▶ [YOUR INSTRUCTIONS] Your task is to restate every entry below word for word and omit the images.

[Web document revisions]

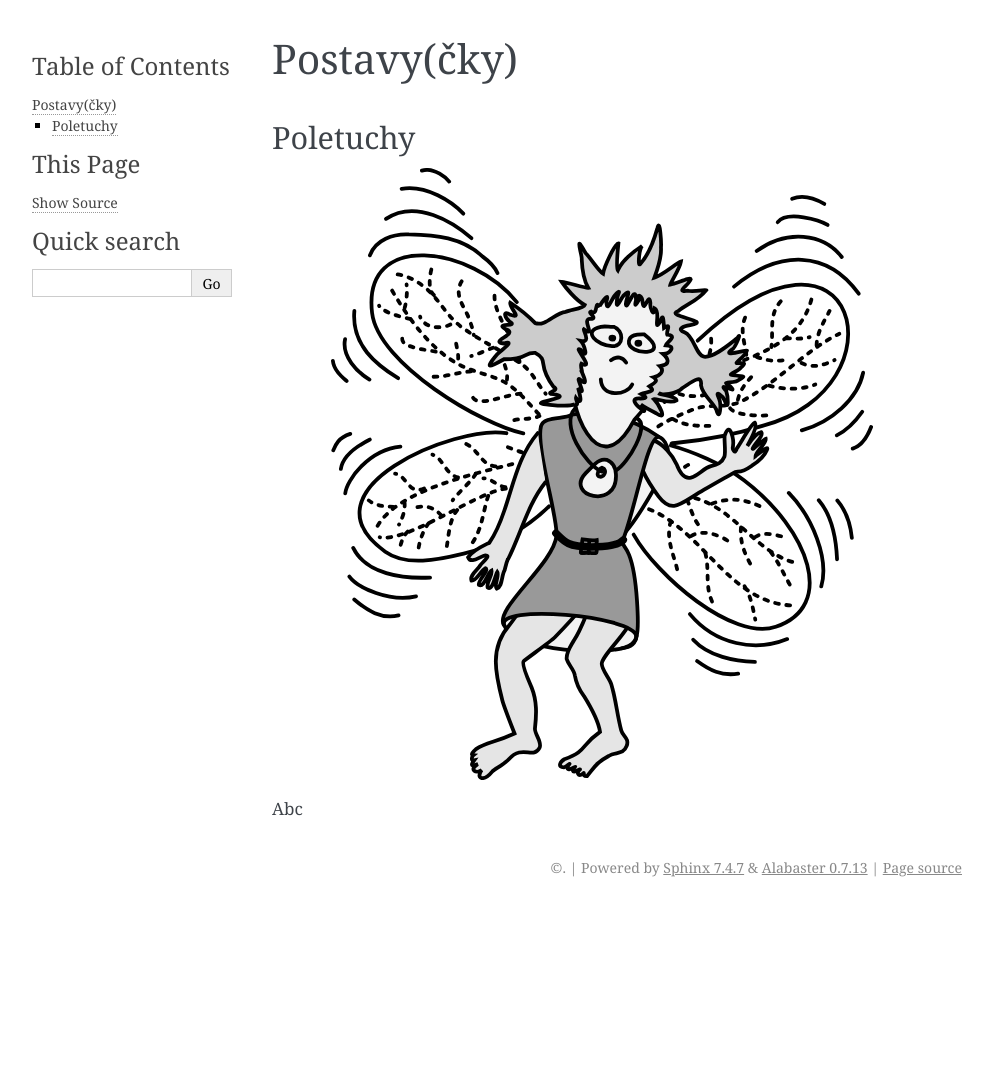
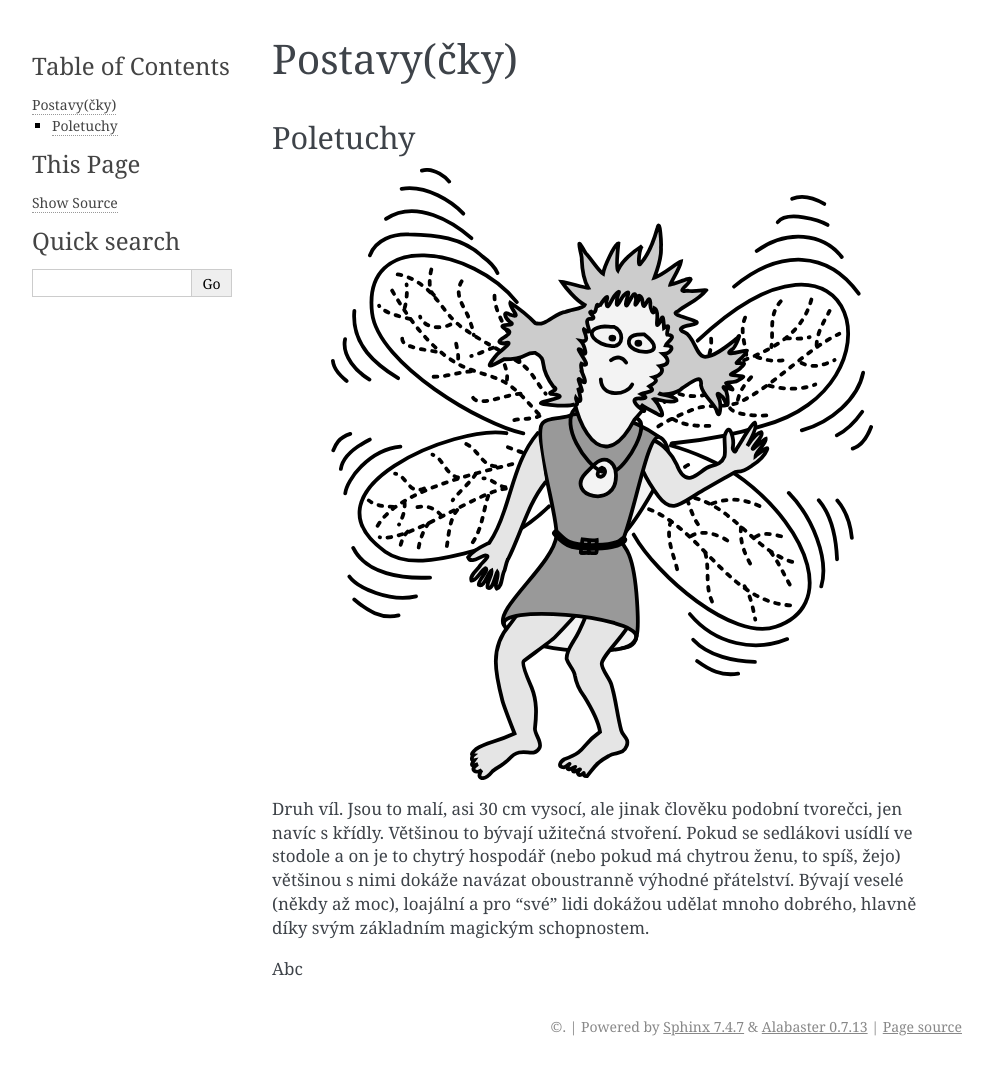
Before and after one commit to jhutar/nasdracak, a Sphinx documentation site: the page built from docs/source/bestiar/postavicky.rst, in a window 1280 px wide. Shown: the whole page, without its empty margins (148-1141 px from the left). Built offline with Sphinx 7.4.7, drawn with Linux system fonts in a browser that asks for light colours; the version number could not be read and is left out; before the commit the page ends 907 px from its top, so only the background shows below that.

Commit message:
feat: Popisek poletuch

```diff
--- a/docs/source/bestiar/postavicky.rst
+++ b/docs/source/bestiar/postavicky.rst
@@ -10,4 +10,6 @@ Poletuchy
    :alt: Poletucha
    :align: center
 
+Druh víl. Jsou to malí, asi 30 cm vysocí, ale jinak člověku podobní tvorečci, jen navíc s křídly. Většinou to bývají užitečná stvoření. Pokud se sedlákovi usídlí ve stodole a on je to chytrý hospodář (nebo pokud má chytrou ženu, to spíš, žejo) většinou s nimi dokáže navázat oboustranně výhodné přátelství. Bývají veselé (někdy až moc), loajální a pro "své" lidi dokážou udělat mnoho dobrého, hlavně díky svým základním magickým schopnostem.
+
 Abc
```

▶ [THE ANSWER]
Before and after one commit to jhutar/nasdracak, a Sphinx documentation site: the page built from docs/source/bestiar/postavicky.rst, in a window 1280 px wide. Shown: the whole page, without its empty margins (148-1141 px from the left). Built offline with Sphinx 7.4.7, drawn with Linux system fonts in a browser that asks for light colours; the version number could not be read and is left out; before the commit the page ends 907 px from its top, so only the background shows below that.

Commit message:
feat: Popisek poletuch

```diff
--- a/docs/source/bestiar/postavicky.rst
+++ b/docs/source/bestiar/postavicky.rst
@@ -10,4 +10,6 @@ Poletuchy
    :alt: Poletucha
    :align: center
 
+Druh víl. Jsou to malí, asi 30 cm vysocí, ale jinak člověku podobní tvorečci, jen navíc s křídly. Většinou to bývají užitečná stvoření. Pokud se sedlákovi usídlí ve stodole a on je to chytrý hospodář (nebo pokud má chytrou ženu, to spíš, žejo) většinou s nimi dokáže navázat oboustranně výhodné přátelství. Bývají veselé (někdy až moc), loajální a pro "své" lidi dokážou udělat mnoho dobrého, hlavně díky svým základním magickým schopnostem.
+
 Abc
```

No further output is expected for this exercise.